EXERCISE REQUIREMENTS:
All of the data that follows should be written out exactly.

----- INPUT

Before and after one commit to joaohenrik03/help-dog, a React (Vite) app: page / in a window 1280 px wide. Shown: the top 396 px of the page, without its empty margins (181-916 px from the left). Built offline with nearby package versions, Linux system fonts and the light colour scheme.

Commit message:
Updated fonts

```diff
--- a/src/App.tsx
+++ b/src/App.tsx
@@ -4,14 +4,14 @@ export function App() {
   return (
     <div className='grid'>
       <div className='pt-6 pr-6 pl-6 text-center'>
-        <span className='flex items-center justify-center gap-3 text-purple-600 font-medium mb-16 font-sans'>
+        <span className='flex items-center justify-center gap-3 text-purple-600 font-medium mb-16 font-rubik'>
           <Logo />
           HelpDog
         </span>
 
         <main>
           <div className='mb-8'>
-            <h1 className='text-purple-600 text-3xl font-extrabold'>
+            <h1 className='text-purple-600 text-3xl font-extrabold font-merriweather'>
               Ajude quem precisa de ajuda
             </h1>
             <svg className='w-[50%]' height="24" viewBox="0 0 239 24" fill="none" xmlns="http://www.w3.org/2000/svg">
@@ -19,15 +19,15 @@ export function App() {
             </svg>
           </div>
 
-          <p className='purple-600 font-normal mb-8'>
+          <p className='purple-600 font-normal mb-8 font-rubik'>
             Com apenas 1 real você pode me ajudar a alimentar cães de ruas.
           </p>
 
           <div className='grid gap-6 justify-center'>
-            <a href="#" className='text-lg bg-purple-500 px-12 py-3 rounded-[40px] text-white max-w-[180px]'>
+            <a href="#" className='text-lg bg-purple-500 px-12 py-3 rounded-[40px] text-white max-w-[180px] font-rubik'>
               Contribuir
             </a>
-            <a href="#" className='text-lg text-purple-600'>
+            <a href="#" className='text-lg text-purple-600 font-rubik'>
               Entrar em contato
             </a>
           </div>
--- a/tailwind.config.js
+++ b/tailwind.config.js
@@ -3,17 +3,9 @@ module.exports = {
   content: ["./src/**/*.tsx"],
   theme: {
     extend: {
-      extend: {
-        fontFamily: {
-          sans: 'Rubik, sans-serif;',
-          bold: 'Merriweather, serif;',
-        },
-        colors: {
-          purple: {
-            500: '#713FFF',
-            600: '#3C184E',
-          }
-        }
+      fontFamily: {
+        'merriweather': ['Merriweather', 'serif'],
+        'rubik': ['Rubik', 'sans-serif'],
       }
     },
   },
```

----------

PROBLEM SOLUTION:
Before and after one commit to joaohenrik03/help-dog, a React (Vite) app: page / in a window 1280 px wide. Shown: the top 396 px of the page, without its empty margins (181-916 px from the left). Built offline with nearby package versions, Linux system fonts and the light colour scheme.

Commit message:
Updated fonts

```diff
--- a/src/App.tsx
+++ b/src/App.tsx
@@ -4,14 +4,14 @@ export function App() {
   return (
     <div className='grid'>
       <div className='pt-6 pr-6 pl-6 text-center'>
-        <span className='flex items-center justify-center gap-3 text-purple-600 font-medium mb-16 font-sans'>
+        <span className='flex items-center justify-center gap-3 text-purple-600 font-medium mb-16 font-rubik'>
           <Logo />
           HelpDog
         </span>
 
         <main>
           <div className='mb-8'>
-            <h1 className='text-purple-600 text-3xl font-extrabold'>
+            <h1 className='text-purple-600 text-3xl font-extrabold font-merriweather'>
               Ajude quem precisa de ajuda
             </h1>
             <svg className='w-[50%]' height="24" viewBox="0 0 239 24" fill="none" xmlns="http://www.w3.org/2000/svg">
@@ -19,15 +19,15 @@ export function App() {
             </svg>
           </div>
 
-          <p className='purple-600 font-normal mb-8'>
+          <p className='purple-600 font-normal mb-8 font-rubik'>
             Com apenas 1 real você pode me ajudar a alimentar cães de ruas.
           </p>
 
           <div className='grid gap-6 justify-center'>
-            <a href="#" className='text-lg bg-purple-500 px-12 py-3 rounded-[40px] text-white max-w-[180px]'>
+            <a href="#" className='text-lg bg-purple-500 px-12 py-3 rounded-[40px] text-white max-w-[180px] font-rubik'>
               Contribuir
             </a>
-            <a href="#" className='text-lg text-purple-600'>
+            <a href="#" className='text-lg text-purple-600 font-rubik'>
               Entrar em contato
             </a>
           </div>
--- a/tailwind.config.js
+++ b/tailwind.config.js
@@ -3,17 +3,9 @@ module.exports = {
   content: ["./src/**/*.tsx"],
   theme: {
     extend: {
-      extend: {
-        fontFamily: {
-          sans: 'Rubik, sans-serif;',
-          bold: 'Merriweather, serif;',
-        },
-        colors: {
-          purple: {
-            500: '#713FFF',
-            600: '#3C184E',
-          }
-        }
+      fontFamily: {
+        'merriweather': ['Merriweather', 'serif'],
+        'rubik': ['Rubik', 'sans-serif'],
       }
     },
   },
```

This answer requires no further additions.